4.    The seder meals are on Wednesday evening, April 8, and Thursday evening, April 9. I am well aware that many people’s regular patterns have been upended and that at least some from our B’nai Aviv family are unexpectedly this year faced with the obligation to conduct a seder on their own. To assist seder leaders in getting ready, I will dedicate some of my Wednesday Torah Talk classes to explaining what is crucial and what not, how to stimulate discussion while remaining within the traditional text, how to engage children, and how to understand the whole of the seder experience by understanding its parts.
5.    To access and/or download the Rabbinical Assembly’s 2020 Pesach Guide, which presents a full guide to Pesach observance, click here. If anything is unclear, just ask and I’ll do my best to clarify. Of course, if you have any questions not addressed in the Guide, just ask me and I’ll either tell you the answer or set myself to finding it out for you. 
As we seem constantly to be saying these days, we are in wholly uncharted waters as we make our way through this crisis. But Pesach is our national festival of liberation from bondage, so I invite you all to join me in the prayer that the days of our festival will prove decisive in the national effort to liberate ourselves from the throes of this virus and to bring good health to the infected and to the sick, and to us all.
Rabbi Adam Watstein

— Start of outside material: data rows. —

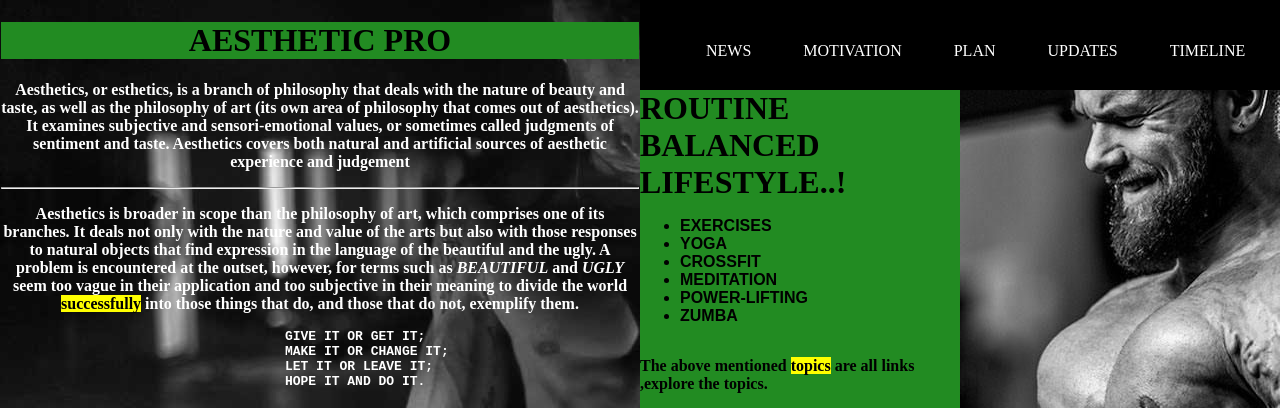
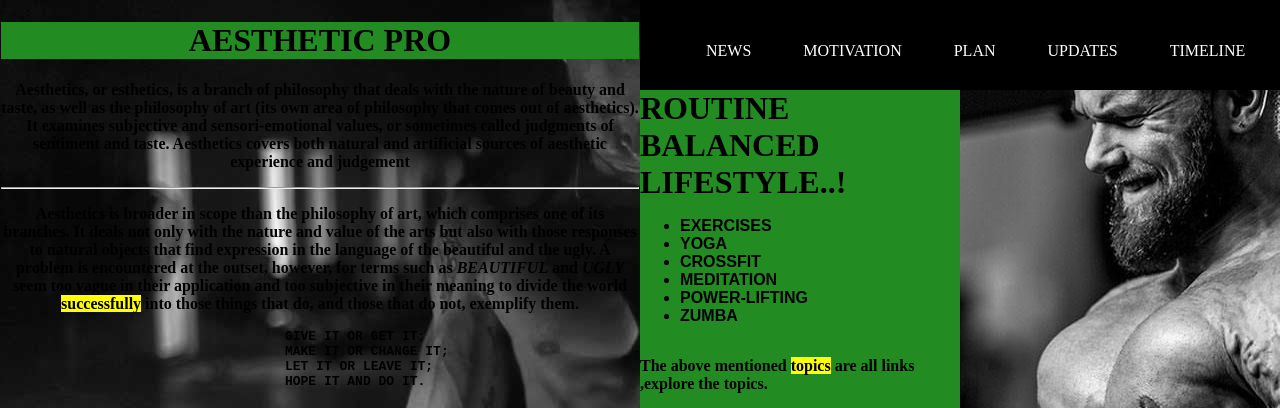
Before and after one commit to pratosh-jr/fitness, a plain HTML site: page index.html in a window 1280 px wide. Shown: the top 408 px of the page. Drawn offline with Linux system fonts and the light colour scheme.

Commit message:
Update styles.css

```diff
--- a/styles.css
+++ b/styles.css
@@ -21,7 +21,7 @@ main {
     text-align: center;
     font-weight:bolder ;
     padding: 1px;
-    color: white;
+    color: evergreen;
 }
 
 section.area1 {
```
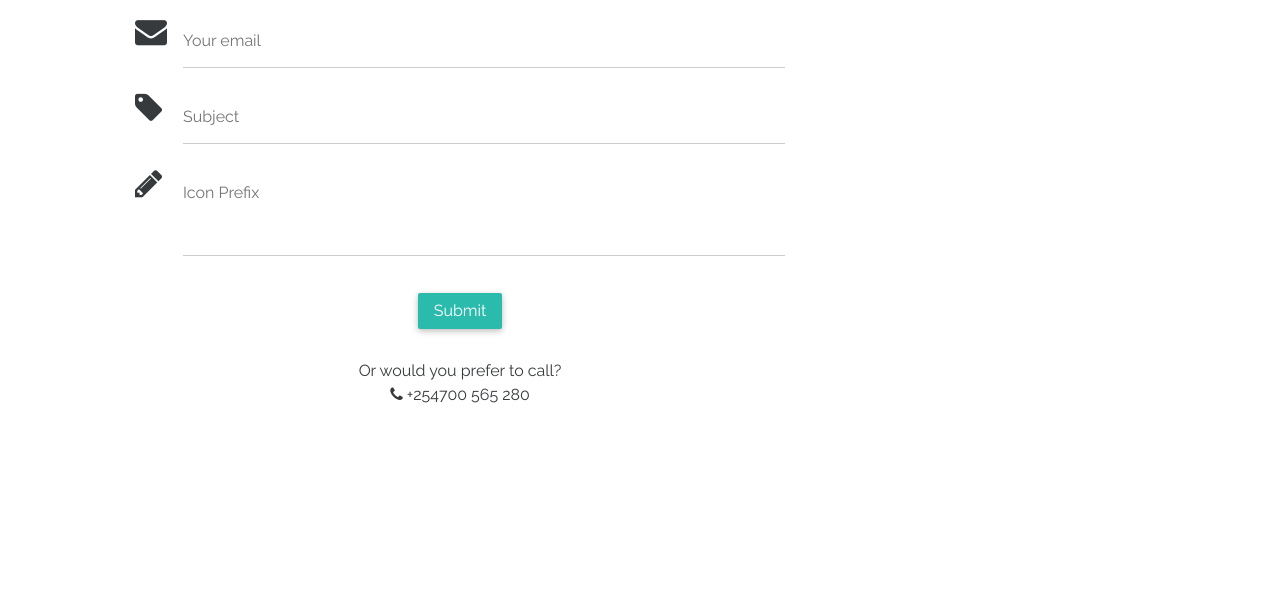
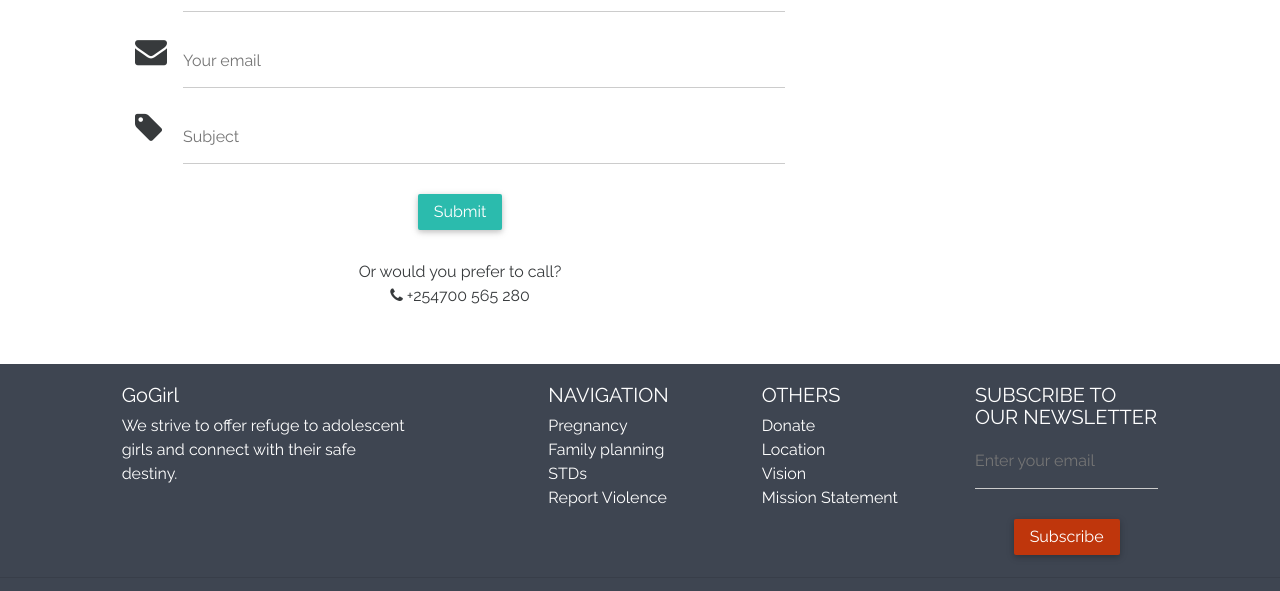
Before and after one commit to Harrisonkamau/GoGirl, a website: page public/index.html in a window 1280 px wide. Shown: the part 3245-3836 px from the top of the page. Before the commit the page ends 3688 px from the top, so only its background shows below. Drawn offline with Linux system fonts and the light colour scheme.

Commit message:
create footer && subscription form

```diff
--- a/public/index.html
+++ b/public/index.html
@@ -289,6 +289,10 @@
                 </div>
             </div>
 
+    <!-- space bar -->
+        <div class="space-bar"></div>
+
+
       <!--
         ********************************
         Contact form
@@ -313,26 +317,20 @@
                     <!--Body-->
                     <div class="md-form">
                         <i class="fa fa-user prefix"></i>
-                        <input type="text" id="form3" class="form-control">
+                        <input type="text" id="form3" class="form-control" required>
                         <label for="form3">Your name</label>
                     </div>
 
                     <div class="md-form">
                         <i class="fa fa-envelope prefix"></i>
-                        <input type="text" id="form2" class="form-control">
+                        <input type="text" id="form2" class="form-control" required>
                         <label for="form2">Your email</label>
                     </div>
 
                     <div class="md-form">
                         <i class="fa fa-tag prefix"></i>
-                        <input type="text" id="form32" class="form-control">
+                        <input type="text" id="form32" class="form-control" required>
                         <label for="form34">Subject</label>
-                    </div>
-
-                    <div class="md-form">
-                        <i class="fa fa-pencil prefix"></i>
-                        <textarea type="text" id="form8" class="md-textarea"></textarea>
-                        <label for="form8">Icon Prefix</label>
                     </div>
 
                     <div class="text-xs-center">
@@ -349,19 +347,99 @@
                 </div>
                 <!--Naked Form-->
             </div>
-            <div class="col-md-4">
-              <h4>Social Media</h4>
-              <a class="btn-floating btn-large fb-bg waves-effect waves-light"><i class="fa fa-facebook"> </i></a>
-                <a class="btn-floating btn-large tw-bg waves-effect waves-light"><i class="fa fa-twitter"> </i></a>
-                <a class="btn-floating btn-large gplus-bg waves-effect waves-light"><i class="fa fa-google-plus"> </i></a>
-                <a class="btn-floating btn-large li-bg waves-effect waves-light"><i class="fa fa-linkedin"> </i></a>
-
-            </div>
 
         </div>
 
      </div>
 
+        <!--Footer-->
+        <footer class="page-footer center-on-small-only">
+
+            <!--Footer Links-->
+            <div class="container-fluid">
+                <div class="row">
+
+                    <!--First column-->
+                    <div class="col-md-3 offset-md-1">
+                        <h5 class="title" style="text-transform: capitalize;">GoGirl</h5>
+                        <p>We strive to offer refuge to adolescent girls and connect with their safe destiny.</p>
+                    </div>
+                    <!--/.First column-->
+
+                    <hr class="hidden-md-up">
+
+                    <!--Second column-->
+                    <div class="col-md-2 offset-md-1">
+                        <h5 class="title">Navigation</h5>
+                        <ul>
+                            <li><a href="#!">Pregnancy</a></li>
+                            <li><a href="#!">Family planning</a></li>
+                            <li><a href="#!">STDs</a></li>
+                            <li><a href="#!">Report Violence</a></li>
+                        </ul>
+                    </div>
+                    <!--/.Second column-->
+
+                    <hr class="hidden-md-up">
+
+                    <!--Third column-->
+                    <div class="col-md-2">
+                        <h5 class="title">Others</h5>
+                        <ul>
+                            <li><a href="#!">Donate</a></li>
+                            <li><a href="#!">Location</a></li>
+                            <li><a href="#!">Vision</a></li>
+                            <li><a href="#!">Mission Statement</a></li>
+                        </ul>
+                    </div>
+                    <!--/.Third column-->
+
+                    <hr class="hidden-md-up">
+
+                    <!--Fourth column-->
+                    <div class="col-md-2">
+                        <h5 class="title">Subscribe to our newsletter</h5>
+                        <div class="md-form">
+                            <input type="text" id="form2" class="form-control">
+                            <label for="form2">Enter your email</label>
+                        </div>
+
+                        <div class="text-xs-center">
+                            <button class="btn btn-deep-orange">Subscribe</button>
+                        </div>
+
+                    </div>
+                    </div>
+                    <!--/.Fourth column-->
+
+                </div>
+            </div>
+            <!--/.Footer Links-->
+
+            <hr>
+            <!--Social buttons-->
+            <div class="social-section">
+                <ul>
+                    <li><a class="btn btn-default btn-circle btn-lg"><i class="fa fa-facebook"> </i></a></li>
+                    <li><a class="btn-floating btn-small btn-tw"><i class="fa fa-twitter"> </i></a></li>
+                    <li><a class="btn-floating btn-small btn-gplus"><i class="fa fa-google-plus"> </i></a></li>
+                    <li><a class="btn-floating btn-small btn-li"><i class="fa fa-linkedin"> </i></a></li>
+                </ul>
+            </div>
+            <hr>
+            <!--/.Social buttons-->
+
+            <!--Copyright-->
+            <div class="footer-copyright">
+                <div class="container-fluid">
+                    © 2016 Copyright: <a href="http://www.MDBootstrap.com"> GoGirl </a>
+
+                </div>
+            </div>
+            <!--/.Copyright-->
+
+        </footer>
+        <!--/.Footer-->
 
 
         <!-- scroll to top -->
```
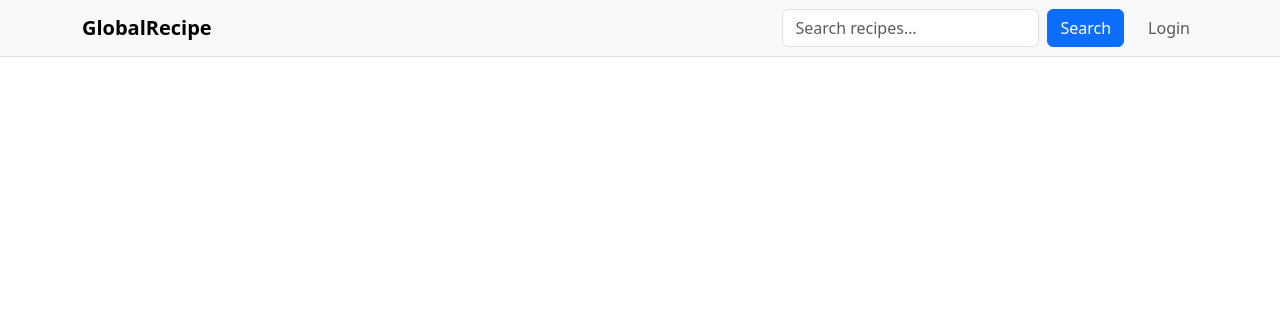
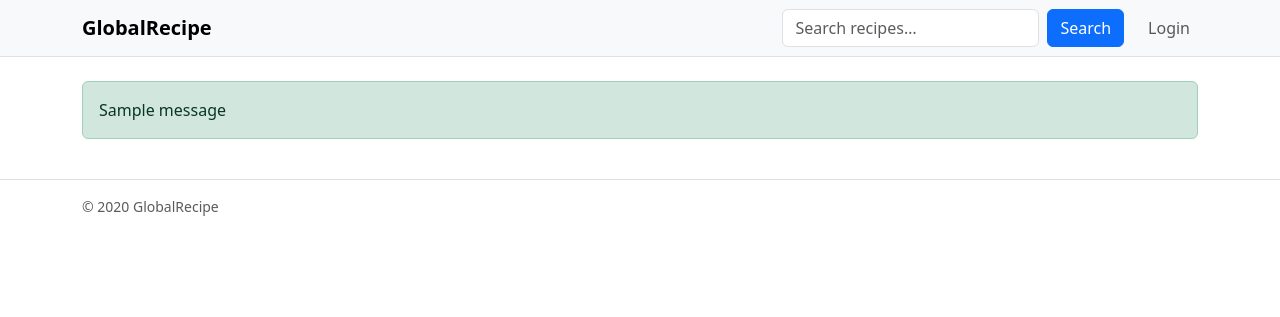
Before and after one commit to HelniseS/global-recipe, a Django app: template recipe_app/templates/recipe_app/base.html in a window 1280 px wide. Shown: the top 317 px of the page. Run offline with Django 5.2, Linux system fonts and the light colour scheme; the template is opened without the code that fills it: most values are stand-ins (such as "Sample title", 1, 10 or a date in 2020); one stand-in notice (Sample message) is shown.

Commit message:
refactor base.html to improve layout by restructuring main and footer sections

```diff
--- a/recipe_app/templates/recipe_app/base.html
+++ b/recipe_app/templates/recipe_app/base.html
@@ -35,6 +35,23 @@
   </div>
 </nav>
 
+<main class="py-4">
+  <div class="container">
+    {% if messages %}
+      {% for m in messages %}
+        <div class="alert alert-{{ m.tags }} mb-3">{{ m }}</div>
+      {% endfor %}
+    {% endif %}
+    {% block content %}{% endblock %}
+  </div>
+</main>
 
+<footer class="border-top py-3">
+  <div class="container small text-muted">
+    © {{ now|date:"Y" }} GlobalRecipe
+  </div>
+</footer>
+
+<script src="https://cdn.jsdelivr.net/npm/bootstrap@5.3.3/dist/js/bootstrap.bundle.min.js"></script>
 </body>
 </html>
```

Link to Passover Haggadah                        

From Food Art (one of our Caterers)

Pesach is around the corner and we know that many families take this time to go away to programs and resorts. This year, we will have be spending the seder at home, in an intimate setting without much fanfare- but still requiring a lot of work and preparation.  
Below is the link to our new and updated site which includes beautiful packages for everyone as well as a delectable a la cart menu. Its as easy as adding to cart and enjoying the freedom of letting us cook for you.

Tue, March 31 2020 6 Nisan 5780